[Supplied data]
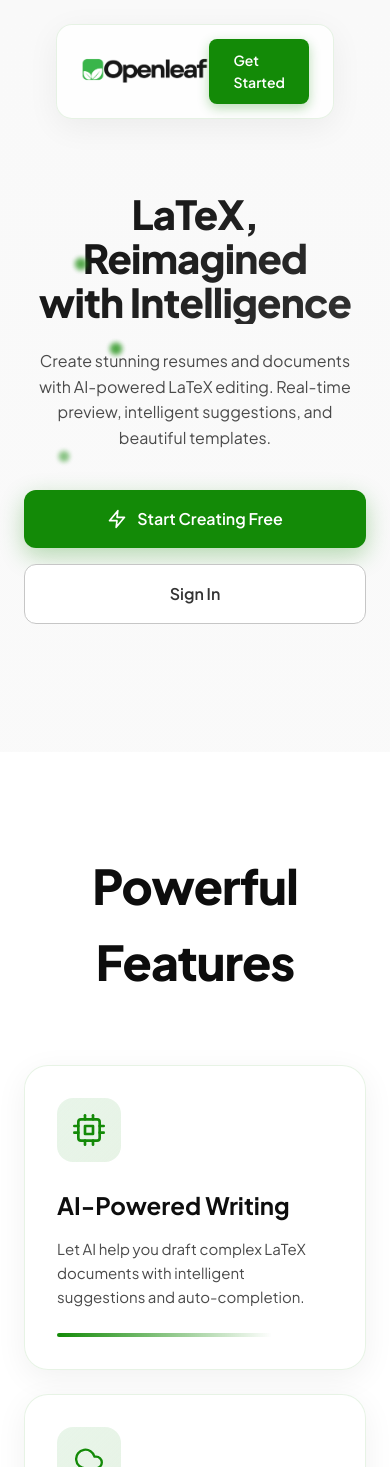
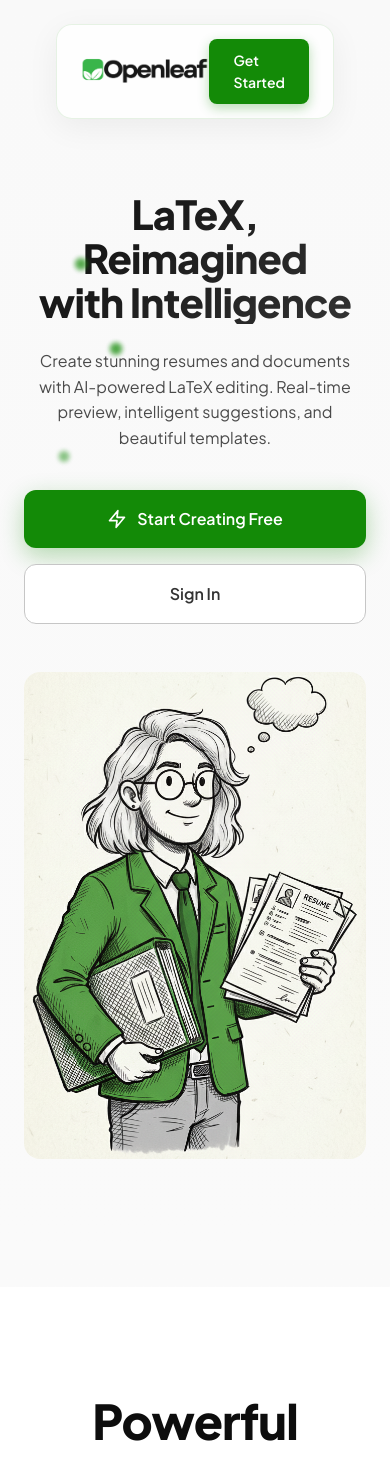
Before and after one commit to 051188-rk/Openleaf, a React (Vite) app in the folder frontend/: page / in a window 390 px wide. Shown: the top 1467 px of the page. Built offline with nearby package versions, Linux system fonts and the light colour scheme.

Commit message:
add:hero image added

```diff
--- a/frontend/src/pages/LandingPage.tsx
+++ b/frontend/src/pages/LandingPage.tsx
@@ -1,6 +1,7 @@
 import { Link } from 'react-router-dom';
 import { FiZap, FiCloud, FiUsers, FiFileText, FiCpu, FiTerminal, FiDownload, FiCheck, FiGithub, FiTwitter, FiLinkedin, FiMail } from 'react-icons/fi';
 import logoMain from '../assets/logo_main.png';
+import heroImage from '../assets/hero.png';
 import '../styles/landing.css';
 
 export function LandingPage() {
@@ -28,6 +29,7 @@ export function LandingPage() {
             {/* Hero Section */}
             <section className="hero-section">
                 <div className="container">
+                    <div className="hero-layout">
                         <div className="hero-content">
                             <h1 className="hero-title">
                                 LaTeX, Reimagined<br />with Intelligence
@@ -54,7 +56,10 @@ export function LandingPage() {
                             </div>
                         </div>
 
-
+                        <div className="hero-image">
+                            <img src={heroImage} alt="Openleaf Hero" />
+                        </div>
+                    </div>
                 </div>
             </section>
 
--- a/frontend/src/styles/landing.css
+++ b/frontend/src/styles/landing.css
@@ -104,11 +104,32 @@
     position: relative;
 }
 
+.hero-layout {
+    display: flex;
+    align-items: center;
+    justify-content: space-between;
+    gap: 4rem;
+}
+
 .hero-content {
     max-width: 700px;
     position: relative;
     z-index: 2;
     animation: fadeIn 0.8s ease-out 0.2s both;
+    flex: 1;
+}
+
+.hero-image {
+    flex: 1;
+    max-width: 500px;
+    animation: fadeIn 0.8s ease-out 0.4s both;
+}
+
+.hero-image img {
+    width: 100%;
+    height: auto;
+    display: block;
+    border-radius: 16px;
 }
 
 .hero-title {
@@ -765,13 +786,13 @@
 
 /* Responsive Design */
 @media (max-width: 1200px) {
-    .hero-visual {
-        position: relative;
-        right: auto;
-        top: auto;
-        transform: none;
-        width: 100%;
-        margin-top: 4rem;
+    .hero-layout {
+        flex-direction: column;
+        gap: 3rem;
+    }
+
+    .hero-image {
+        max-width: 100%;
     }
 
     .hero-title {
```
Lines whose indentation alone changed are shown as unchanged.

---

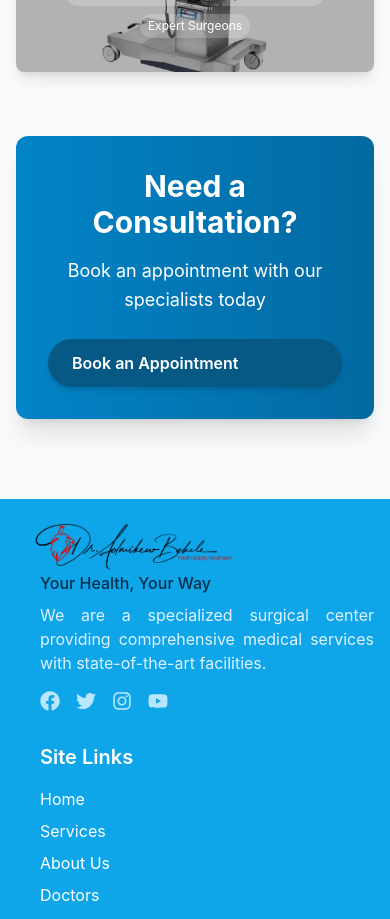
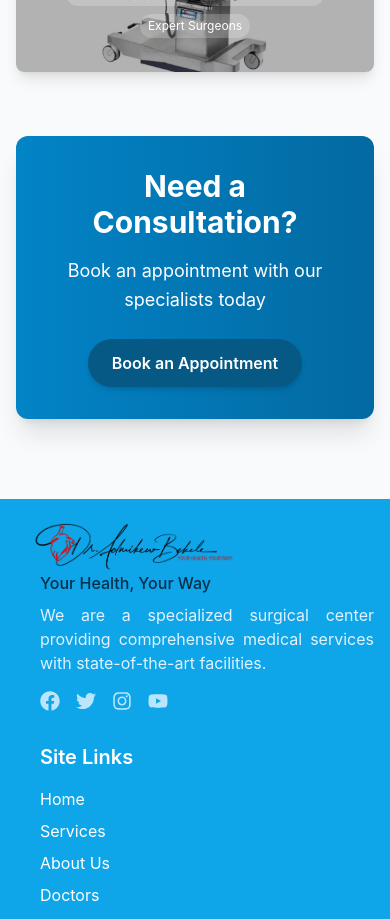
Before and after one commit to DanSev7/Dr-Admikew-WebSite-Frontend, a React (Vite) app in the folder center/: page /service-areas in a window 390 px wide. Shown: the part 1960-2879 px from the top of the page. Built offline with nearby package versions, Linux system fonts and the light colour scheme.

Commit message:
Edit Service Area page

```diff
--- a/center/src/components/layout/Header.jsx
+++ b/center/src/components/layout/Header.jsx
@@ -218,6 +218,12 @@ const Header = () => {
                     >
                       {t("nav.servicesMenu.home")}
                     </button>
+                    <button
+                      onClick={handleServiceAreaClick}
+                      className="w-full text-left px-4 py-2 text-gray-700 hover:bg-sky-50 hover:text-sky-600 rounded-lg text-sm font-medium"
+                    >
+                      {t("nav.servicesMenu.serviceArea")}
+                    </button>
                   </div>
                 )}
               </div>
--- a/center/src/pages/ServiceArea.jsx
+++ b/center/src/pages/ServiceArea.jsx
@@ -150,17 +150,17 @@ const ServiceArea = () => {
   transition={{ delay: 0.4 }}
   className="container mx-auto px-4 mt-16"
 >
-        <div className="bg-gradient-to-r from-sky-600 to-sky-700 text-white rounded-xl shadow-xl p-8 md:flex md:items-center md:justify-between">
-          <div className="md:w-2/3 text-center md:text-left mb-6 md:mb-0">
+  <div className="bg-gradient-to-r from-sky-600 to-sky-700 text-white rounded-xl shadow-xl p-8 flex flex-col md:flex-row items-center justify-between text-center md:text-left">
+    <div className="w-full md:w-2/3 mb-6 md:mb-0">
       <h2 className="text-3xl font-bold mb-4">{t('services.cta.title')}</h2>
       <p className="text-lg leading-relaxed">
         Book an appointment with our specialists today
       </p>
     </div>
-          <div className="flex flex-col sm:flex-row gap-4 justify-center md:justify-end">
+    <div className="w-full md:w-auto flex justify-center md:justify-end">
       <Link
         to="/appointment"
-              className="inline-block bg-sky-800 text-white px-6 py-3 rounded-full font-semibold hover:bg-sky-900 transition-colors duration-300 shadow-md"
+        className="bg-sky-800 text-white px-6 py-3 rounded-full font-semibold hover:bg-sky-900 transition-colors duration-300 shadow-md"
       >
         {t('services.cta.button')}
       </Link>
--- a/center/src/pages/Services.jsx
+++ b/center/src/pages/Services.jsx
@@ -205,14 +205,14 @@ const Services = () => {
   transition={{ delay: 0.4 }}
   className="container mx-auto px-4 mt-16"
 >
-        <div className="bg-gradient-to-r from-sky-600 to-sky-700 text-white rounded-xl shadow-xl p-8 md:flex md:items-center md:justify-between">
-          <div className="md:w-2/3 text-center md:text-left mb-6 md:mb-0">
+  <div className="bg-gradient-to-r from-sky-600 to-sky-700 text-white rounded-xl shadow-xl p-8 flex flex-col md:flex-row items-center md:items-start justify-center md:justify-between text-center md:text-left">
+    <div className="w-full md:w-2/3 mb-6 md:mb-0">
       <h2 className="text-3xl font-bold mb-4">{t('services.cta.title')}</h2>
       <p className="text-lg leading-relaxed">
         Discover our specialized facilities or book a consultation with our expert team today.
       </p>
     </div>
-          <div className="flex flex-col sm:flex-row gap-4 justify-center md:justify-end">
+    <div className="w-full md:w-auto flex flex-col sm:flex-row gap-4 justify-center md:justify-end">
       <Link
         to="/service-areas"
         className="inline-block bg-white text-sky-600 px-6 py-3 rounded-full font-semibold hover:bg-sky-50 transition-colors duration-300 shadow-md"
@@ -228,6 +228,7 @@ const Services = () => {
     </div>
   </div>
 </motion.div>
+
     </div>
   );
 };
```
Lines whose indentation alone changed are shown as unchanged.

* * *

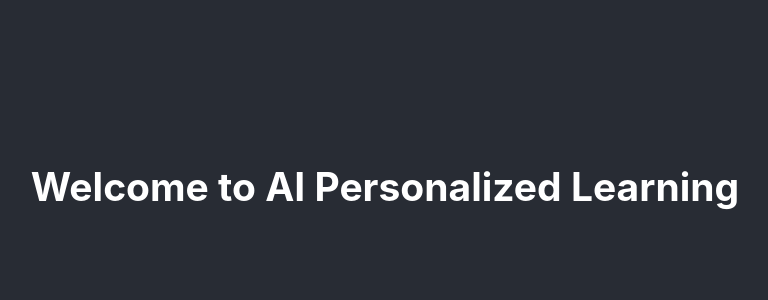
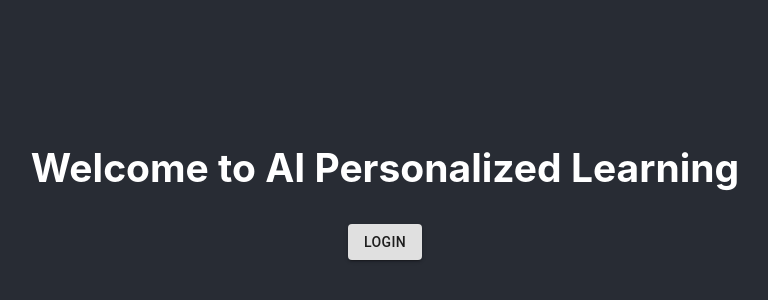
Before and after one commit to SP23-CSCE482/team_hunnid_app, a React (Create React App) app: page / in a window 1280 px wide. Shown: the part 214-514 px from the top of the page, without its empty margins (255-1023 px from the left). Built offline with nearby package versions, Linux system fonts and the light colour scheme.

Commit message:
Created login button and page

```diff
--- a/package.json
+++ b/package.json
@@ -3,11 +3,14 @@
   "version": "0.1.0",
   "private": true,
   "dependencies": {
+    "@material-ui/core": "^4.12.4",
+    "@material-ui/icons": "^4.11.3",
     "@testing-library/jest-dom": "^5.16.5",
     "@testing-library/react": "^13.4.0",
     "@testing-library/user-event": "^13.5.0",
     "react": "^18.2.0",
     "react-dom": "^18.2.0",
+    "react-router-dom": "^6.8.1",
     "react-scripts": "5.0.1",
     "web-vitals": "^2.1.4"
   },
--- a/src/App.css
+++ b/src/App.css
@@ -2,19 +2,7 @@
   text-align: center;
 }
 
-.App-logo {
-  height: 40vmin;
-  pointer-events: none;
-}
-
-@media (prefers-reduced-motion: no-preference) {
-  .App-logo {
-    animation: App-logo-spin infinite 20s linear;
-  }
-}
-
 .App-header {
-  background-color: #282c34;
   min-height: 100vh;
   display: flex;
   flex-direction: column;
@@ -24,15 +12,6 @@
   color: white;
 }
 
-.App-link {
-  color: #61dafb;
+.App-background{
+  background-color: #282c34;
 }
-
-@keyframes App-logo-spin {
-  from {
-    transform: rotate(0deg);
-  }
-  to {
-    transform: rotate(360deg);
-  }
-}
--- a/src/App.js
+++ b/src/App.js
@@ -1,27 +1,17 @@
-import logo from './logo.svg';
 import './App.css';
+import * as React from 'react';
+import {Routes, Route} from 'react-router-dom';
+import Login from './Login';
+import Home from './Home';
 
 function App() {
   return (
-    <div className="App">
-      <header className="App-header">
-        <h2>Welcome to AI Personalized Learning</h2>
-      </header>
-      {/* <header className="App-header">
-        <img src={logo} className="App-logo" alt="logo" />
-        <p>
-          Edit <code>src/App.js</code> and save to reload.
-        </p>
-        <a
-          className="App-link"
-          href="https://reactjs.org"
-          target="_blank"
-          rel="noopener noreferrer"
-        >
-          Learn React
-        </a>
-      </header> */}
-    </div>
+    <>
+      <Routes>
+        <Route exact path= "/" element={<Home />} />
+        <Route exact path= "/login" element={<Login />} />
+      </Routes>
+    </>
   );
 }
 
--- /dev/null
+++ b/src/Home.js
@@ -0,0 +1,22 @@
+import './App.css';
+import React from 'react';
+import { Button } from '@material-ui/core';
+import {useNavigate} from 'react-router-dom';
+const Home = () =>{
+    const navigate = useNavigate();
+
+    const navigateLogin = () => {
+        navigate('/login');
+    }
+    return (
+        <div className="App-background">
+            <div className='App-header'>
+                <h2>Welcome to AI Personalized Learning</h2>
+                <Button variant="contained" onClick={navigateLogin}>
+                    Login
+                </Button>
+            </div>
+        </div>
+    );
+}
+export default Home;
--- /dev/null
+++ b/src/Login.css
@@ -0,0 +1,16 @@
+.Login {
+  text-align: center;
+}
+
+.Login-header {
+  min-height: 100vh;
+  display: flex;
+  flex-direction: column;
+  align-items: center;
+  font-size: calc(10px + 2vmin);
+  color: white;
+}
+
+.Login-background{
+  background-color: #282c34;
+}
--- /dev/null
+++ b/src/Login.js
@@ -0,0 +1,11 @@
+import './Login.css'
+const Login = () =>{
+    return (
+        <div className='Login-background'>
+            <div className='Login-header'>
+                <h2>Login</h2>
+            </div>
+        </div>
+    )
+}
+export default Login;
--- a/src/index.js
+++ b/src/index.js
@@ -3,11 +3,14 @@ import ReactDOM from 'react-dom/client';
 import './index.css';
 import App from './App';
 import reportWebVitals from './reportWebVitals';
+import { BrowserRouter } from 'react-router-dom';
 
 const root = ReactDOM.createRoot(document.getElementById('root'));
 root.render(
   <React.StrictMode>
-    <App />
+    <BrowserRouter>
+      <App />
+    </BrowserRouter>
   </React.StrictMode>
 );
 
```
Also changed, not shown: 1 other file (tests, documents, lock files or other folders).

[About this task] Once you have checked each line above for the string "onClick", state how many lines contain it and add nothing more.

[Solution for this exercise] 2